WHAT IS NEEDED |
If an entry holds a picture, drop the picture and restate the rest word for word.

******

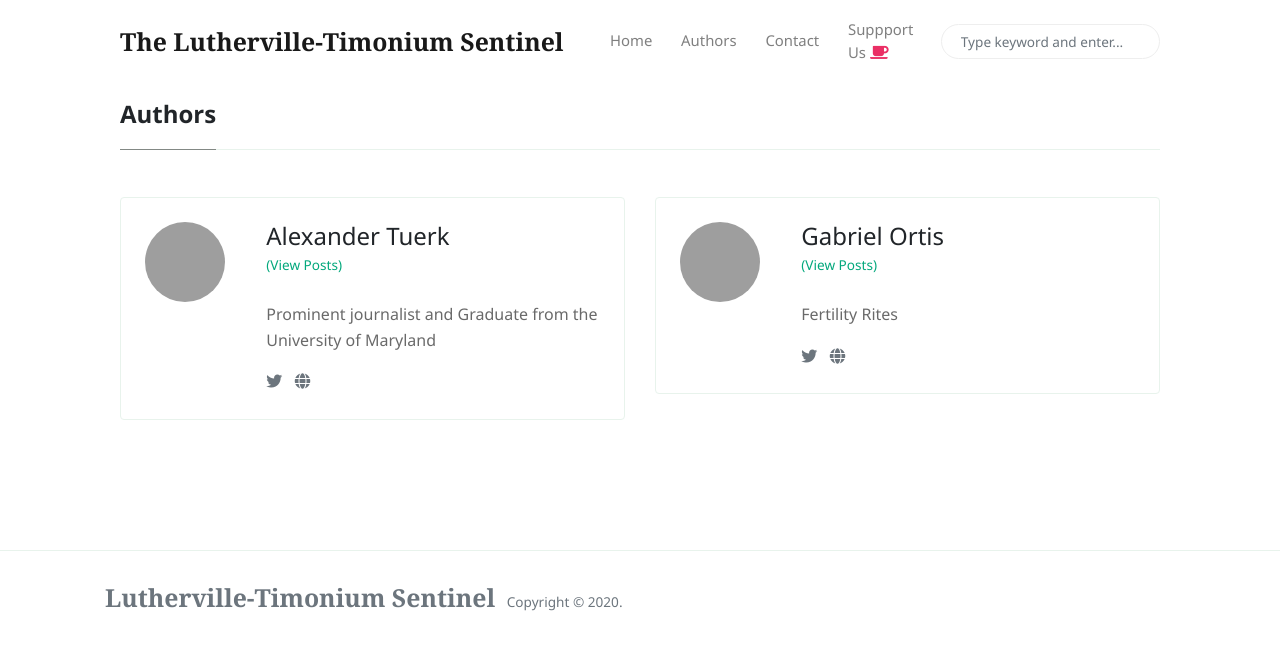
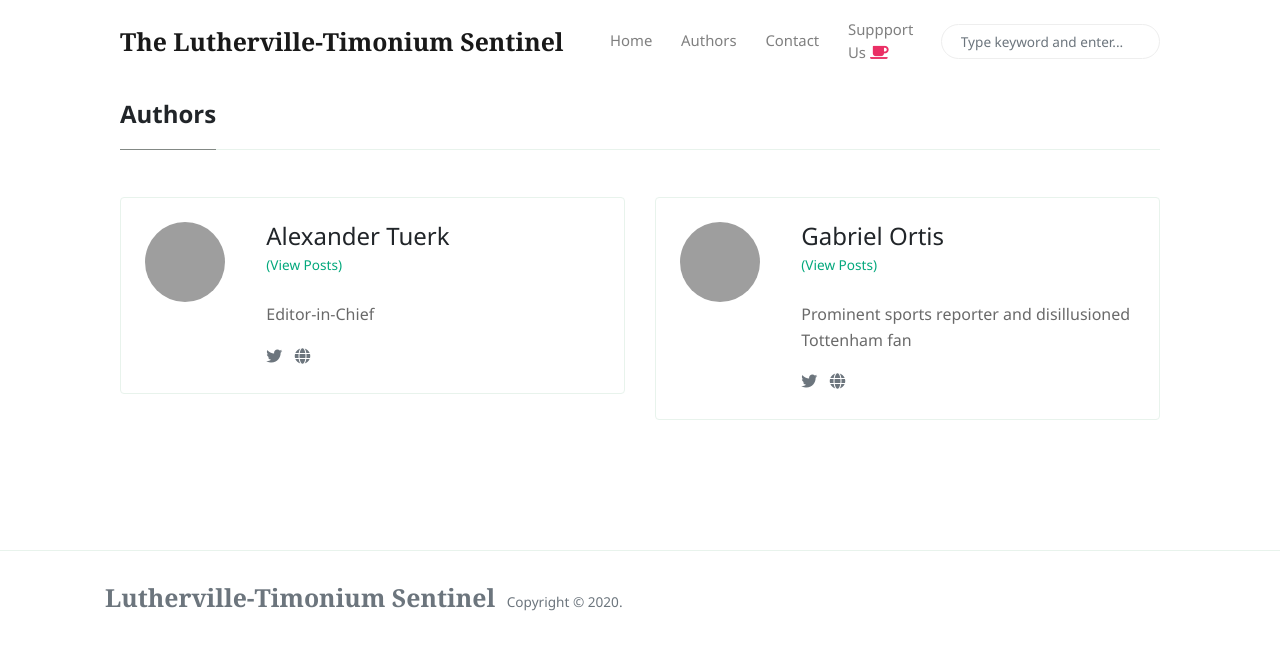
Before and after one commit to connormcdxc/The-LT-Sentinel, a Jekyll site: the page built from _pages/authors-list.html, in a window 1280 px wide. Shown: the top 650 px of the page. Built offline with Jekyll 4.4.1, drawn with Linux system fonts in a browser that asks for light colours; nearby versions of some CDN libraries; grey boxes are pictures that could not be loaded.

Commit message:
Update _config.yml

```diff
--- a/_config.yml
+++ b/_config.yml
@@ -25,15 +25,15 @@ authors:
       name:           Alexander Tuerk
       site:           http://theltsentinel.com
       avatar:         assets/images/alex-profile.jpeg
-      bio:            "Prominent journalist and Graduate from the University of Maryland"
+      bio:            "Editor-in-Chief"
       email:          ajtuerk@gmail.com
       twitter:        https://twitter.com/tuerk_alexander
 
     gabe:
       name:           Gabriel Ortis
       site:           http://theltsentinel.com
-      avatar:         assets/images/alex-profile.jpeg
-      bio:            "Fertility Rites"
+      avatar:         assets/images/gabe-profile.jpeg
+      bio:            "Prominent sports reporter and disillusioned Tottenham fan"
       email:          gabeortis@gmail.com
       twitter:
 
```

******

RESPONSE BOX |
Before and after one commit to connormcdxc/The-LT-Sentinel, a Jekyll site: the page built from _pages/authors-list.html, in a window 1280 px wide. Shown: the top 650 px of the page. Built offline with Jekyll 4.4.1, drawn with Linux system fonts in a browser that asks for light colours; nearby versions of some CDN libraries; grey boxes are pictures that could not be loaded.

Commit message:
Update _config.yml

```diff
--- a/_config.yml
+++ b/_config.yml
@@ -25,15 +25,15 @@ authors:
       name:           Alexander Tuerk
       site:           http://theltsentinel.com
       avatar:         assets/images/alex-profile.jpeg
-      bio:            "Prominent journalist and Graduate from the University of Maryland"
+      bio:            "Editor-in-Chief"
       email:          ajtuerk@gmail.com
       twitter:        https://twitter.com/tuerk_alexander
 
     gabe:
       name:           Gabriel Ortis
       site:           http://theltsentinel.com
-      avatar:         assets/images/alex-profile.jpeg
-      bio:            "Fertility Rites"
+      avatar:         assets/images/gabe-profile.jpeg
+      bio:            "Prominent sports reporter and disillusioned Tottenham fan"
       email:          gabeortis@gmail.com
       twitter:
 
```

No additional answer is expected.